The High Priest in the Israelite Tabernacle, and later in the Jerusalem Temple, was told to wear an object, identified as a tzitz, on his forehead. The instruction to make this object is found in the book of Exodus (28, 36-38), but no details are given as to its size, shape or weight. All we are told is that it is to be made of pure gold, placed upon the priest’s linen headdress and suspended from a woollen thread dyed with t’chelet, a blue pigment extracted from a particular species of marine snail. The tzitz is to have the words Holy to the Lord engraved upon it.
As we would expect, rabbinic tradition amplifies this very vague instruction. According to the Talmud (Shabbat 63b) the tzitz was a plate, two fingerbreadths in breadth, that extended the full width of the forehead, from one ear to the other. To the Lord was written on one line, the word Holy was written beneath. R. Eliezer ben Yosé disagreed; he claimed to have seen the tzitz in Rome, taken there with the other treasures after the Romans had destroyed the Temple. The words Holy to the Lord were, he said, written on one line. Continue reading “Sparkling Fringes- How Language Helps Us Make Connections We Might Otherwise Miss”
After he has given them the Torah, God instructs the Israelites to build him a sanctuary, out of materials that they will voluntarily donate.
The idea that the nation needs a sanctuary in which to worship is reasonable. What is harder to understand is the biblical idea that God needs a house to dwell in (Exodus 25,8). Equally difficult is the rabbinic interpretation that implies God needs the sanctuary as much, or even more, than the Israelites. Continue reading “God Doesn’t Need a Granny Flat”

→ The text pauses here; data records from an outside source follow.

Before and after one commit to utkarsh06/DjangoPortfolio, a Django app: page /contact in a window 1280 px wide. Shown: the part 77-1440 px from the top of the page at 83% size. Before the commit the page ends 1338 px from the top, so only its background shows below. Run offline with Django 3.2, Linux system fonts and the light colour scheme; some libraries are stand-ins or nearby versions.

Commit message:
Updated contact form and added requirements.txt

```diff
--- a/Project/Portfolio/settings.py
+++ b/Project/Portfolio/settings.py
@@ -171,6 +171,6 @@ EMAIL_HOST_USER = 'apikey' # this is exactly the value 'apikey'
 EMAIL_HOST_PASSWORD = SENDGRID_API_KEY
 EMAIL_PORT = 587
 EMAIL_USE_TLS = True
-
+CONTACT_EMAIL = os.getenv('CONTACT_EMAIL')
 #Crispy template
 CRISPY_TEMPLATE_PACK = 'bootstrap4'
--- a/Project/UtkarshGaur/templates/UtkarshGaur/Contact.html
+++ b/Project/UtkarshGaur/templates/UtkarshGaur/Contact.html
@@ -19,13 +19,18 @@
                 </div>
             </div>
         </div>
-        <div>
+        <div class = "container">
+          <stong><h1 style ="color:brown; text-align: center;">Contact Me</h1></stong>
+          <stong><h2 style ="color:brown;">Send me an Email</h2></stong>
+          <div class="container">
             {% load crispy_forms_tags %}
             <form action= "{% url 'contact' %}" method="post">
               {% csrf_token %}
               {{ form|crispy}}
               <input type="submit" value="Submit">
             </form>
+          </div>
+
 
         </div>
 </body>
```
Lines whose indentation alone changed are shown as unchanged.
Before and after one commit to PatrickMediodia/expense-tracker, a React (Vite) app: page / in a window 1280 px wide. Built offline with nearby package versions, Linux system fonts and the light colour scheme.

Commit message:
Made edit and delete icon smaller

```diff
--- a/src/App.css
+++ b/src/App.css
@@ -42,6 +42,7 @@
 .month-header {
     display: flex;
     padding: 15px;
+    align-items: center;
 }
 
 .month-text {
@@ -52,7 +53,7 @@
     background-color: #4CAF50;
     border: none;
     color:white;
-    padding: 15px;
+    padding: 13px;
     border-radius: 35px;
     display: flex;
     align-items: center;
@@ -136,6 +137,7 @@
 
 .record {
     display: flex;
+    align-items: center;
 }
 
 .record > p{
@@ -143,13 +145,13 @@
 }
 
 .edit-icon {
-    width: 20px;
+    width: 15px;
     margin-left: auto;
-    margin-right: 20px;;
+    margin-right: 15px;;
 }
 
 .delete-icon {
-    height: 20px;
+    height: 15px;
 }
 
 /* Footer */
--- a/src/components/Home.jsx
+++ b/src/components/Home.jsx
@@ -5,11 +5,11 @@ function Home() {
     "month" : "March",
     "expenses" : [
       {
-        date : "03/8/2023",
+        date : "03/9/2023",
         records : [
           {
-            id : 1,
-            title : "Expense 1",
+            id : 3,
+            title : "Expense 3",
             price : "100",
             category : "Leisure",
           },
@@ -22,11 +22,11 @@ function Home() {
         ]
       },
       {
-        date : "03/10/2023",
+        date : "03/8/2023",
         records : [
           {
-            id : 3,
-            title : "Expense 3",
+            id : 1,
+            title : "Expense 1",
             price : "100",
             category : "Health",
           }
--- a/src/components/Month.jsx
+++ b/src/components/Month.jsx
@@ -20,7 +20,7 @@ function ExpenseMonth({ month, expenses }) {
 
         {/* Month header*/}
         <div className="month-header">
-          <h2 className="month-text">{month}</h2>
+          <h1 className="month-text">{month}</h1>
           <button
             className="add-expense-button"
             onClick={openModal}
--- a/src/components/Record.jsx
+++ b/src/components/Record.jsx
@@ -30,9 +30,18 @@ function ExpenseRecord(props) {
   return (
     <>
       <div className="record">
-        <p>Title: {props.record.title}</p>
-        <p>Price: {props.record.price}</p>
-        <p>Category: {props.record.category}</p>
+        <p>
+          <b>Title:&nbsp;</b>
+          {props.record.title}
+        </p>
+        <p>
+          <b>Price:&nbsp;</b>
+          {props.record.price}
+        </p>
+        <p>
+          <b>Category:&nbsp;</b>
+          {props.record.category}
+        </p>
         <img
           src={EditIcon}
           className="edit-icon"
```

When the Temple was destroyed in 70 CE the Jewish religion could easily have vanished with it. The Temple was Judaism’s cultic centre, without it the faith’s survival seemed impossible. Had it not been for a small group of people, who we now call the Rabbis. They took it upon themselves to reshape Judaism for a new future, one in which individuals rather than priests were responsible for their own spiritual needs, in which the home and synagogue rather than the Temple became the centre of religious life.
The first generation of rabbis began the process of establishing the religion’s framework. They drew on the traditions they knew, and they expounded the text of the written Torah. Subsequent generations clarified, expanded and supplemented their work. But they were a small, isolated group of scholars. For their work to have any meaning at all they would have to inspire and enthuse the masses. They needed to get their message out. Continue reading “Akiva’s Educational Manifesto”